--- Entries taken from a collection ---
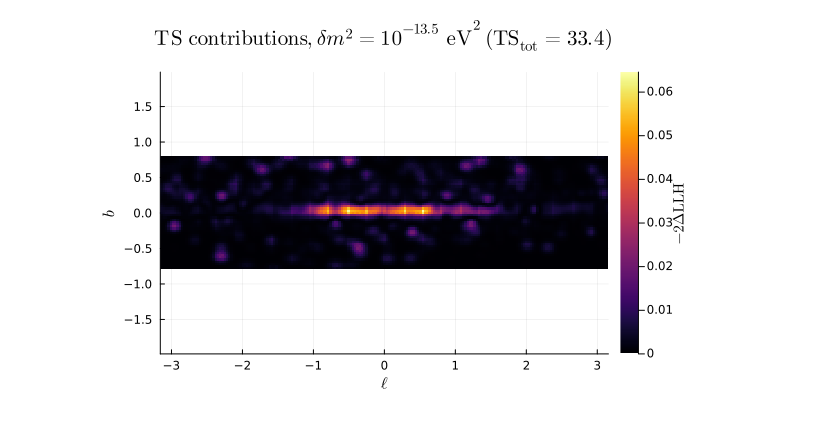
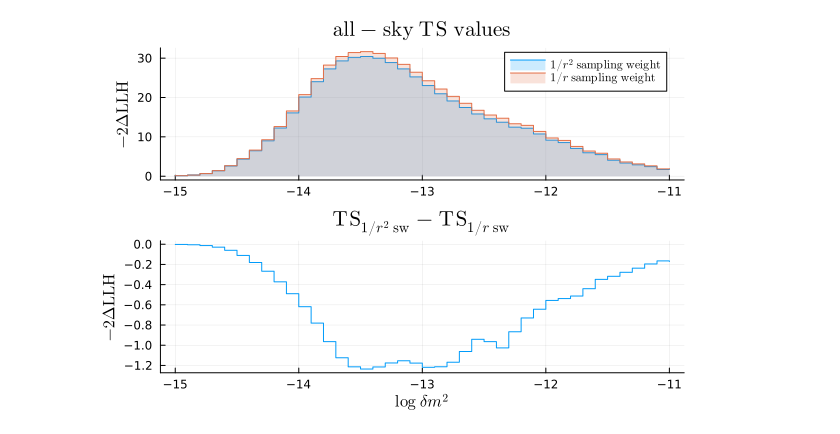
Before and after one commit to mymacd2/pseudo-Dirac-summer-research, a Jupyter notebook: GC_calcs/event_dists_new_alg.ipynb, the cells around one changed output. Saved outputs shown, nothing was run; the diff lists cells and outputs as text; code cells hidden in the pictures.

Commit message:
new weighting simulation

```diff
--- a/GC_calcs/event_dists_new_alg.ipynb
+++ b/GC_calcs/event_dists_new_alg.ipynb
@@ -322,0 +521,4 @@ end;
+# %%
+logdm2s = range(-15, -11, 41)
+dm2s = 10 .^ logdm2s
+tss = [asts(newmat, spacedists, unbinnedvec, energymat, dm2) for dm2 in dm2s]
@@ -323,13 +547,53 @@ end;
+# %%
+pcomp = plot(
+    logdm2s,
+    [astss_rem astss_r_rem],
+    label=[L"1/r^2~\mathrm{sampling~weight}" L"1/r~\mathrm{sampling~weight}"],
+    # xlabel=L"\log~\delta m^2",
+    ylabel=L"-2\Delta\mathrm{LLH}",
+    title=L"\mathrm{all-sky~TS~values}",
+    fillrange=0,
+    fillalpha=0.2,
+    seriestype=:step
+)
+
+presidual = plot(
+    logdm2s,
+    astss_rem .- astss_r_rem,
+    # label=[L"0-0.1~\mathrm{kpc~removed}" L"\mathrm{nothing~removed}"],
+    label=false,
+    xlabel=L"\log~\delta m^2",
+    ylabel=L"-2\Delta\mathrm{LLH}",
+    title=L"\mathrm{TS}_{1/r^2~\mathrm{sw}} - \mathrm{TS}_{1/r~\mathrm{sw}}",
+    # fillrange=0,
+    # fillalpha=0.2,
+    seriestype=:step
+)
+
+plot(pcomp, presidual, layout=(2, 1))
+# %% [output]
+[figure, added]
 # %%
-heatmap(
-    range(-π, π, 199),
-    range(-π/4, π/4, 51),
-    tscontributions,
-    aspect_ratio = 1,
-    xlabel=L"\ell",
-    ylabel=L"b",
-    colorbar_title=L"-2\Delta\mathrm{LLH}",
-    title=L"\mathrm{TS~contributions, }\delta m^2 = 10^{-13.5}~\mathrm{eV}^2~\mathrm{(TS_{tot}} = 33.4)"
-)
+#=
+
+Animate my plots!
+
+anim = @animate for i in 1:31
+    logdm2 = logdm2s[i]
+    tstot = round(tstots[i], digits=2)
+    heatmap(
+        range(-π, π, 199),
+        range(-π/4, π/4, 51),
+        testtss[i],
+        aspect_ratio = 1,
+        xlabel=L"\ell",
+        ylabel=L"b",
+        colorbar_title=L"-2\Delta\mathrm{LLH}",
+        clims=(0, mxtscont),
+        title="log dm2 = $logdm2, total TS = $tstot",
+        c=:greys
+    )
+end
+
+gif(anim, fps=3)
+=#
-# %% [output]
-[figure, removed]
```
Also changed, not shown: parts of 27 cells of this notebook, 16 other files.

--- Problem statement ---
Search the records for the word "ipynb". Copy each line where it appears.

--- Answer to this task ---
Before and after one commit to mymacd2/pseudo-Dirac-summer-research, a Jupyter notebook: GC_calcs/event_dists_new_alg.ipynb, the cells around one changed output. Saved outputs shown, nothing was run; the diff lists cells and outputs as text; code cells hidden in the pictures.
--- a/GC_calcs/event_dists_new_alg.ipynb
+++ b/GC_calcs/event_dists_new_alg.ipynb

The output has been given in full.